FIRRMA implements significant changes to the CFIUS review process. While some of the FIRMMA changes take effect immediately, most will not become effective until 18 months after the law’s August 13th signing date. The CFIUS chairperson may accelerate this deadline if the chairperson declares that all necessary structures and regulations are in place to begin enforcement. 

Many of these reforms will have a significant impact on deal structuring and deal risk analysis. Given the expanded scope of “covered transactions,” a number of transactions involving foreign persons will now be subject to CFIUS review, including certain real estate transactions. Parties to these transactions will now need to consider the need for potential CFIUS review. Therefore, parties to deals involving foreign parties should carefully consider the statutory scope and definitions of the key terms including “other investment,” “critical infrastructure,” “critical technology, and sensitive personal data of U.S. Citizens when considering deal structure.


[1] The full text of FIRRMA is available here: TITLE XVII—REVIEW OF FOREIGN INVESTMENT AND EXPORT CONTROLS

[2] H.R. 5515-539. Sec. 1719. Modification of Annual Report and Other Reporting Requirements.

[3] H.R. 5515-539. Sec. 1755. Administration of export controls.

[4] H.R. 5515-539. Sec. 1703(a)(4)(B)(ii). Definitions.

[5] H.R. 5515-539. Sec. 1703(a)(4)(B)(iii). Definitions.

[6] H.R. 5515-539. Sec. 1703(a)(4)(B)(iv). Definitions.
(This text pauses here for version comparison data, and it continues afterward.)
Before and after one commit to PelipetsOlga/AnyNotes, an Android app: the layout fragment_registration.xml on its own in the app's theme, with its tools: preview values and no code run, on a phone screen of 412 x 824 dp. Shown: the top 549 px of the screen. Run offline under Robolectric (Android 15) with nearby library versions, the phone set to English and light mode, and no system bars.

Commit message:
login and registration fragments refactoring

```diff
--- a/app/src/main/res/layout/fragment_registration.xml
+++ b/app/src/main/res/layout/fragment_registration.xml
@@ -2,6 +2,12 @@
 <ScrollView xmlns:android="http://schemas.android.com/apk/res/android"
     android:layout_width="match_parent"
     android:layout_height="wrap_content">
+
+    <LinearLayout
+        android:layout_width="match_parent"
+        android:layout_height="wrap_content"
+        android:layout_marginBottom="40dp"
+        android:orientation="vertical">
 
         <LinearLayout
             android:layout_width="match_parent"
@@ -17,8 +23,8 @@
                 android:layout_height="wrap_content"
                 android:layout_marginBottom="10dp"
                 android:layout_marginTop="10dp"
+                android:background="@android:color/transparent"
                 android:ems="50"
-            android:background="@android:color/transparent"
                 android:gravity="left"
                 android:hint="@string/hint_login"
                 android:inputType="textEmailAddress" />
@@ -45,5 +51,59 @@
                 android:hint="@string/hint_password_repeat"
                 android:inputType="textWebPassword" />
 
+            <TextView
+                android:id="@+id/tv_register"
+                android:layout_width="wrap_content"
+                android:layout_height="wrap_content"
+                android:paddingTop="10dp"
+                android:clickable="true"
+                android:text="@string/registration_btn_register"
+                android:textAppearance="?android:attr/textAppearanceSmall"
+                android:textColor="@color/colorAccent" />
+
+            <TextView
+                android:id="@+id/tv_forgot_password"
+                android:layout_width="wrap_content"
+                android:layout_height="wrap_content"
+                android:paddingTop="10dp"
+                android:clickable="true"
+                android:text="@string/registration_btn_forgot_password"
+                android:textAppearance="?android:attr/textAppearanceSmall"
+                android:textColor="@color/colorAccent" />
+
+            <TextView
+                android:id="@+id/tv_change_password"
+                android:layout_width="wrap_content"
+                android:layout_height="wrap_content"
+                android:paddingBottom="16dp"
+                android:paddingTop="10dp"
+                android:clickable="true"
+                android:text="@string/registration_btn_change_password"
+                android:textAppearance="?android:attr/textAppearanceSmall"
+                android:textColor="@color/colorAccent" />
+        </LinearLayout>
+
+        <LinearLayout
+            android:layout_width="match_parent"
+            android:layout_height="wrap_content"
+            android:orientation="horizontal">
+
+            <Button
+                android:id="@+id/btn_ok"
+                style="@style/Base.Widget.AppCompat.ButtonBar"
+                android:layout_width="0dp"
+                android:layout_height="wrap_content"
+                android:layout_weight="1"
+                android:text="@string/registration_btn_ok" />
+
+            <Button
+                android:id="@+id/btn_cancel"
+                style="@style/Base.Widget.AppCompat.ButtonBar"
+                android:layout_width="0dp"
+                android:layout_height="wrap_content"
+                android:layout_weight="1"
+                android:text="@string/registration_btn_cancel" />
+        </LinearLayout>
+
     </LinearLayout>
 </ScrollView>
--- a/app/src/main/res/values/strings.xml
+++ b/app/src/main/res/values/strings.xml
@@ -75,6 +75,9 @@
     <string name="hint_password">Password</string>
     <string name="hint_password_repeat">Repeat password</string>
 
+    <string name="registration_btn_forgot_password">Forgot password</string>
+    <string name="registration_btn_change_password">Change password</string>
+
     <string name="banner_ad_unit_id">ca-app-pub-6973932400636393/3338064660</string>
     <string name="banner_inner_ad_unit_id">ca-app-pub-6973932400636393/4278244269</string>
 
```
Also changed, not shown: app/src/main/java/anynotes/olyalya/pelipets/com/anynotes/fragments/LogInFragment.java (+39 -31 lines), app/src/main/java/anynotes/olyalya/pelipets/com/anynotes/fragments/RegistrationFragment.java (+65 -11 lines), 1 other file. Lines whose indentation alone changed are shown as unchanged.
[7] H.R. 5515-539. Sec. 1703(a)(4)(B)(v). Definitions.

[8] H.R. 5515-539. Sec. 1703(a)(4)(D). Definitions.

[9] H.R. 5515-539. Sec. 1703(a)(5). Definitions.

[10] H.R. 5515-539. Sec. 1703(a)(6). Definitions.

[11] H.R. 5515-539. Sec. 1718. Actions by the Committee to Address National Security Risks.

[12] H.R. 5515-539. Sec. 1706. Declarations for Certain Covered Transactions.

[13] Id.

[14] Id.

[15] H.R. 5515-539. Sec. 1709. Timing for Reviews and Investigations.

[16] Id.

[17] H.R. 5515-539. Sec. 1719. Modification of Annual Report and Other Reporting Requirements.

[18] H.R. 5515-539. Sec. 1719(b). Modification of Annual Report and Other Reporting Requirements.

[19] H.R. 5515-539. Sec. 1719(c). Modification of Annual Report and Other Reporting Requirements.

[20] H.R. 5515-539. Sec. 1717. Membership and Staff of Committee.

[21] H.R. 5515-539. Sec. 1723. Funding.

[22] Id.

[23] Id.

[24] H.R. 5515-539. Sec. 1723. Funding.

[25] H.R. 5515-539. Sec. 1758. Requirements to Identify and Control the Export of Emerging and Foundational Technologies.

[26] Id.